This approach to archaeology, the idea that the accumulated layers should be respected rather than being simply stripped away as of no interest to reveal the “original” layer underneath, is based on a deeply flawed and mistaken ideology. Unfortunately, it seems to have attained to the level of a professional craze; in Italy, numerous masterpieces such as Michaelangelo’s Sistine ceiling and Last Supper have been “restored” according to the notions of art historians, with not the slightest appreciation of the importance of preserving the essence of an artwork as a historical fact. The layers of history cannot be stripped back to reveal a supposedly “original” essence; the desire to do this is a desire to deny that history has intervened between the creation of the work and its ultimate reception by the “restorer”, and it is also to deny that the ways in which a work was understood and received through the centuries has any importance to one’s own standpoint. The consequences of this can be immediately and painfully registered: just as the “restorers” of the Sistine ceiling have remade it according to their own limited aesthetic and historical perceptions, and in the process deprived it of much of its value, the OPW have engaged in a programme of dehistoricizing the Skelligs, thus asserting that there is no difference between the remains they reorder and their own understanding of them. In case there should be any dispute as to this understanding, all evidence of the intervening history must be cleared away, the slate wiped clean.
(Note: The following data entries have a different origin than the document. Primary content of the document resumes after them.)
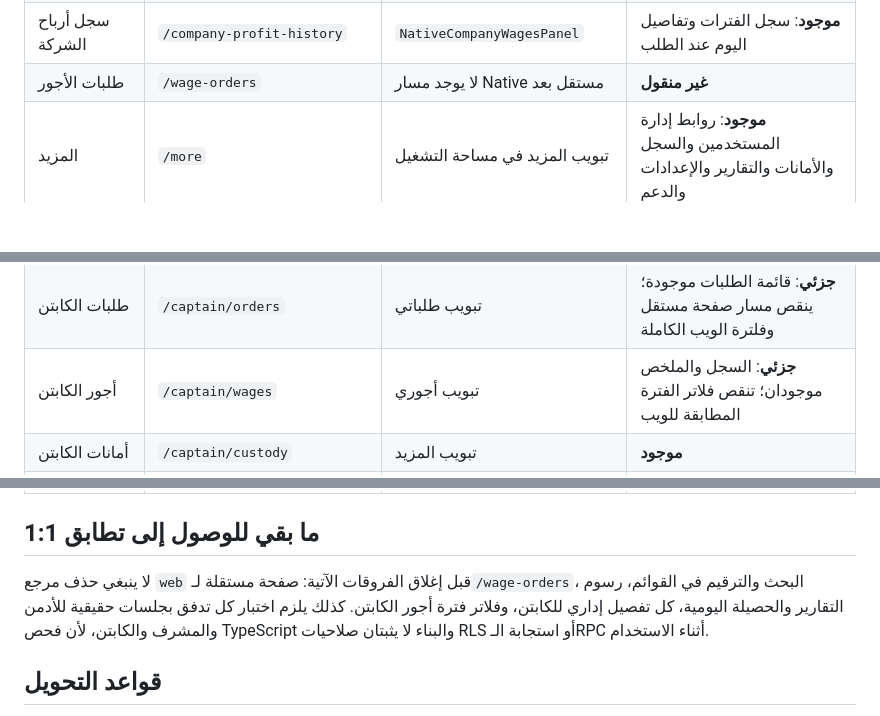
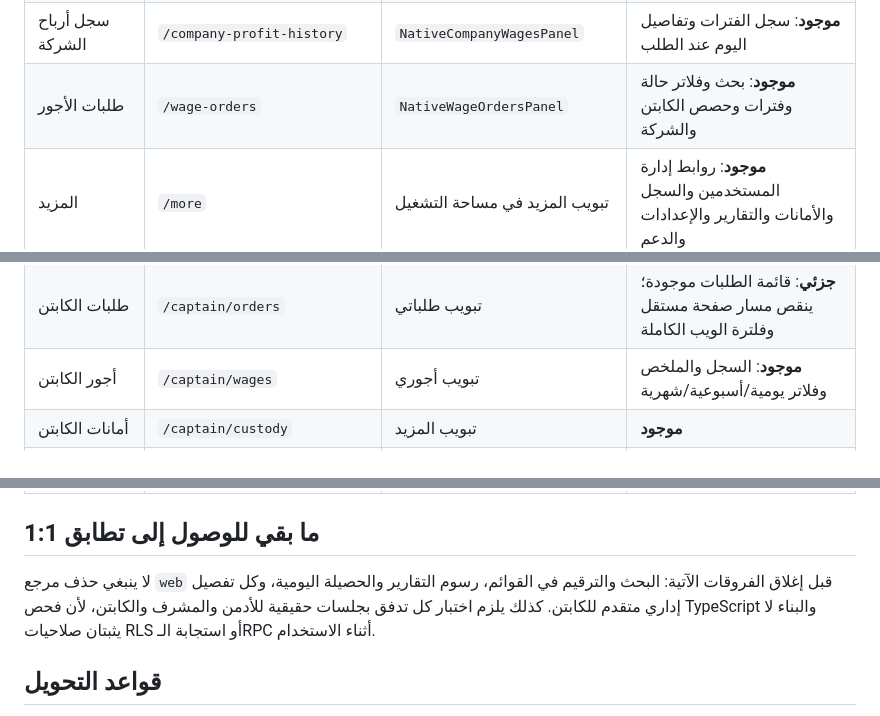
Before and after one commit to eliasajeep1966-gif/delivery-tartous, a Markdown page: MOBILE_PARITY_MANIFEST.md, 3 parts joined by grey strips. GitHub-like rendering; blank space fills up the shorter version.

Commit message:
docs(native): update parity checklist

```diff
--- a/MOBILE_PARITY_MANIFEST.md
+++ b/MOBILE_PARITY_MANIFEST.md
@@ -15,7 +15,7 @@
 | أجور الكباتن | `/wages` | `NativeWagesPanel` | **موجود**: فترات يومية/أسبوعية/شهرية، ملخصات ودفعات جزئية |
 | أجور الشركة | `/company-wages` | `NativeCompanyWagesPanel` | **جزئي**: فترات وتفاصيل يومية موجودة؛ ينقص تفصيل الكابتن داخل واجهة الشركة |
 | سجل أرباح الشركة | `/company-profit-history` | `NativeCompanyWagesPanel` | **موجود**: سجل الفترات وتفاصيل اليوم عند الطلب |
-| طلبات الأجور | `/wage-orders` | لا يوجد مسار Native مستقل بعد | **غير منقول** |
+| طلبات الأجور | `/wage-orders` | `NativeWageOrdersPanel` | **موجود**: بحث وفلاتر حالة وفترات وحصص الكابتن والشركة |
 | المزيد | `/more` | تبويب المزيد في مساحة التشغيل | **موجود**: روابط إدارة المستخدمين والسجل والأمانات والتقارير والإعدادات والدعم |
 | الأمانات | `/custody` | `NativeCustodyPanel` | **موجود**: إضافة وإرجاع وعرض أمانات الكباتن |
 | التقارير | `/reports` | `NativeReportsPanel` | **جزئي**: تقرير شهري وأجور الكباتن موجود؛ تنقص الرسوم البيانية والحصيلة اليومية المفصلة |
@@ -24,7 +24,7 @@
 | تصحيحات الأدمن | `/admin/corrections` | `NativeInfoPanel` | **موجود**: يوضح أنها واجهة تحضيرية ولا ينفذ تعديلات خلفية غير معتمدة |
 | الرئيسية للكابتن | `/captain` | `src/app/captain.tsx` | **موجود**: التوفر والطلب الحالي ومراحل التشغيل والطلب الكاذب |
 | طلبات الكابتن | `/captain/orders` | تبويب طلباتي | **جزئي**: قائمة الطلبات موجودة؛ ينقص مسار صفحة مستقل وفلترة الويب الكاملة |
-| أجور الكابتن | `/captain/wages` | تبويب أجوري | **جزئي**: السجل والملخص موجودان؛ تنقص فلاتر الفترة المطابقة للويب |
+| أجور الكابتن | `/captain/wages` | تبويب أجوري | **موجود**: السجل والملخص وفلاتر يومية/أسبوعية/شهرية |
 | أمانات الكابتن | `/captain/custody` | تبويب المزيد | **موجود** |
 | إعدادات الكابتن | `/captain/settings` | `NativeInfoPanel` من تبويب المزيد | **موجود**: يعكس كونها واجهة تحضيرية في الويب؛ لا توجد عملية خلفية معتمدة للتعديل |
 | مساعدة الكابتن | `/captain/help` | `NativeInfoPanel` من تبويب المزيد | **موجود** |
@@ -32,7 +32,7 @@
 
 ## ما بقي للوصول إلى تطابق 1:1
 
-لا ينبغي حذف مرجع `web` قبل إغلاق الفروقات الآتية: صفحة مستقلة لـ`/wage-orders`، البحث والترقيم في القوائم، رسوم التقارير والحصيلة اليومية، كل تفصيل إداري للكابتن، وفلاتر فترة أجور الكابتن. كذلك يلزم اختبار كل تدفق بجلسات حقيقية للأدمن والمشرف والكابتن، لأن فحص TypeScript والبناء لا يثبتان صلاحيات RLS أو استجابة الـRPC أثناء الاستخدام.
+لا ينبغي حذف مرجع `web` قبل إغلاق الفروقات الآتية: البحث والترقيم في القوائم، رسوم التقارير والحصيلة اليومية، وكل تفصيل إداري متقدم للكابتن. كذلك يلزم اختبار كل تدفق بجلسات حقيقية للأدمن والمشرف والكابتن، لأن فحص TypeScript والبناء لا يثبتان صلاحيات RLS أو استجابة الـRPC أثناء الاستخدام.
 
 ## قواعد التحويل
 
```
This denial of history, the notion that the accumulated layers of the past can be swiped aside to enable immediate access to the object, achieves the very reverse of what it professes: such an understanding reforms the object in its own image until it sees nothing but its own reflection there. Such an attitude can only be labelled cultural fascism, and it is the ideology that governs the State’s archeological and cultural policy.